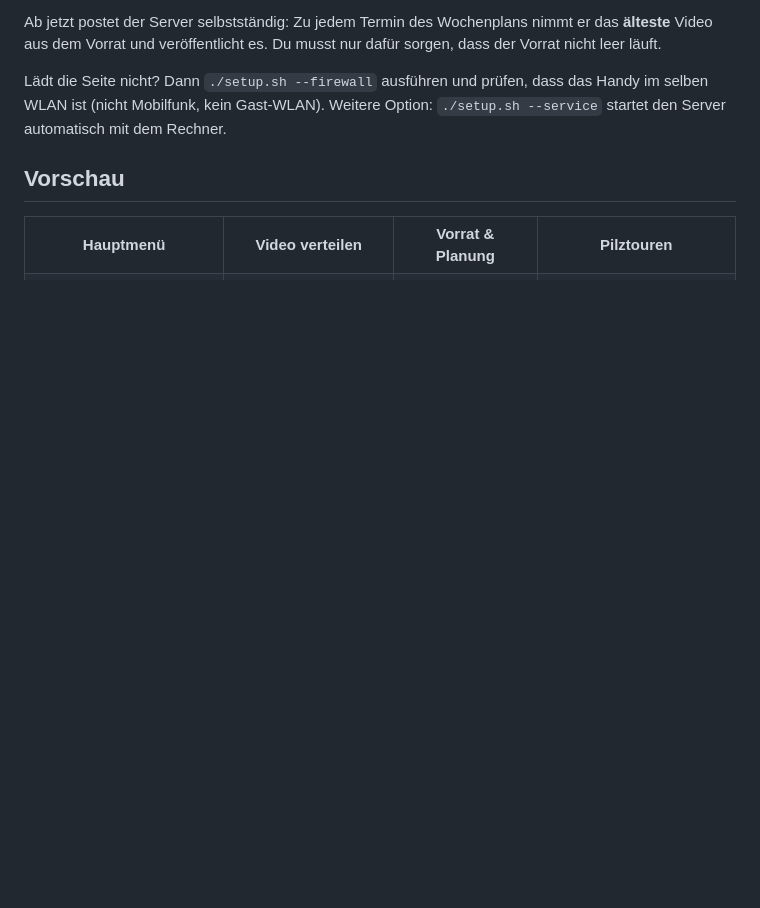
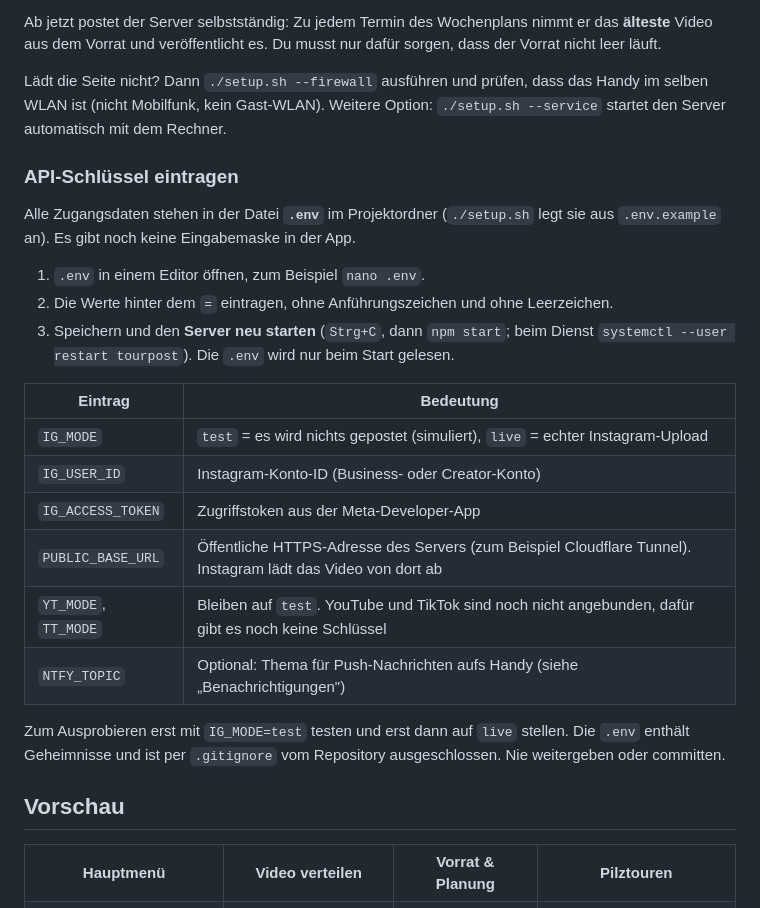
Before and after one commit to R13N3K3/tourpost, a Markdown page: README.md, the part around the change. Drawn GitHub-style; blank space fills up the shorter version.

Commit message:
README: Anleitung zum Eintragen der API-Schlüssel
Co-Authored-By: Claude Sonnet 5.5 <noreply@anthropic.com>

```diff
--- a/README.md
+++ b/README.md
@@ -22,6 +22,25 @@ npm start
 Ab jetzt postet der Server selbstständig: Zu jedem Termin des Wochenplans nimmt er das **älteste** Video aus dem Vorrat und veröffentlicht es. Du musst nur dafür sorgen, dass der Vorrat nicht leer läuft.
 
 Lädt die Seite nicht? Dann `./setup.sh --firewall` ausführen und prüfen, dass das Handy im selben WLAN ist (nicht Mobilfunk, kein Gast-WLAN). Weitere Option: `./setup.sh --service` startet den Server automatisch mit dem Rechner.
+
+### API-Schlüssel eintragen
+
+Alle Zugangsdaten stehen in der Datei **`.env`** im Projektordner (`./setup.sh` legt sie aus `.env.example` an). Es gibt noch keine Eingabemaske in der App.
+
+1. `.env` in einem Editor öffnen, zum Beispiel `nano .env`.
+2. Die Werte hinter dem `=` eintragen, ohne Anführungszeichen und ohne Leerzeichen.
+3. Speichern und den **Server neu starten** (`Strg+C`, dann `npm start`; beim Dienst `systemctl --user restart tourpost`). Die `.env` wird nur beim Start gelesen.
+
+| Eintrag | Bedeutung |
+|---|---|
+| `IG_MODE` | `test` = es wird nichts gepostet (simuliert), `live` = echter Instagram-Upload |
+| `IG_USER_ID` | Instagram-Konto-ID (Business- oder Creator-Konto) |
+| `IG_ACCESS_TOKEN` | Zugriffstoken aus der Meta-Developer-App |
+| `PUBLIC_BASE_URL` | Öffentliche HTTPS-Adresse des Servers (zum Beispiel Cloudflare Tunnel). Instagram lädt das Video von dort ab |
+| `YT_MODE`, `TT_MODE` | Bleiben auf `test`. YouTube und TikTok sind noch nicht angebunden, dafür gibt es noch keine Schlüssel |
+| `NTFY_TOPIC` | Optional: Thema für Push-Nachrichten aufs Handy (siehe „Benachrichtigungen") |
+
+Zum Ausprobieren erst mit `IG_MODE=test` testen und erst dann auf `live` stellen. Die `.env` enthält Geheimnisse und ist per `.gitignore` vom Repository ausgeschlossen. Nie weitergeben oder committen.
 
 ## Vorschau
 
```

» Required work
Restate every entry above word for word; no picture belongs in the copy.

» Worked solution
Before and after one commit to R13N3K3/tourpost, a Markdown page: README.md, the part around the change. Drawn GitHub-style; blank space fills up the shorter version.

Commit message:
README: Anleitung zum Eintragen der API-Schlüssel
Co-Authored-By: Claude Sonnet 5.5 <noreply@anthropic.com>

```diff
--- a/README.md
+++ b/README.md
@@ -22,6 +22,25 @@ npm start
 Ab jetzt postet der Server selbstständig: Zu jedem Termin des Wochenplans nimmt er das **älteste** Video aus dem Vorrat und veröffentlicht es. Du musst nur dafür sorgen, dass der Vorrat nicht leer läuft.
 
 Lädt die Seite nicht? Dann `./setup.sh --firewall` ausführen und prüfen, dass das Handy im selben WLAN ist (nicht Mobilfunk, kein Gast-WLAN). Weitere Option: `./setup.sh --service` startet den Server automatisch mit dem Rechner.
+
+### API-Schlüssel eintragen
+
+Alle Zugangsdaten stehen in der Datei **`.env`** im Projektordner (`./setup.sh` legt sie aus `.env.example` an). Es gibt noch keine Eingabemaske in der App.
+
+1. `.env` in einem Editor öffnen, zum Beispiel `nano .env`.
+2. Die Werte hinter dem `=` eintragen, ohne Anführungszeichen und ohne Leerzeichen.
+3. Speichern und den **Server neu starten** (`Strg+C`, dann `npm start`; beim Dienst `systemctl --user restart tourpost`). Die `.env` wird nur beim Start gelesen.
+
+| Eintrag | Bedeutung |
+|---|---|
+| `IG_MODE` | `test` = es wird nichts gepostet (simuliert), `live` = echter Instagram-Upload |
+| `IG_USER_ID` | Instagram-Konto-ID (Business- oder Creator-Konto) |
+| `IG_ACCESS_TOKEN` | Zugriffstoken aus der Meta-Developer-App |
+| `PUBLIC_BASE_URL` | Öffentliche HTTPS-Adresse des Servers (zum Beispiel Cloudflare Tunnel). Instagram lädt das Video von dort ab |
+| `YT_MODE`, `TT_MODE` | Bleiben auf `test`. YouTube und TikTok sind noch nicht angebunden, dafür gibt es noch keine Schlüssel |
+| `NTFY_TOPIC` | Optional: Thema für Push-Nachrichten aufs Handy (siehe „Benachrichtigungen") |
+
+Zum Ausprobieren erst mit `IG_MODE=test` testen und erst dann auf `live` stellen. Die `.env` enthält Geheimnisse und ist per `.gitignore` vom Repository ausgeschlossen. Nie weitergeben oder committen.
 
 ## Vorschau
 
```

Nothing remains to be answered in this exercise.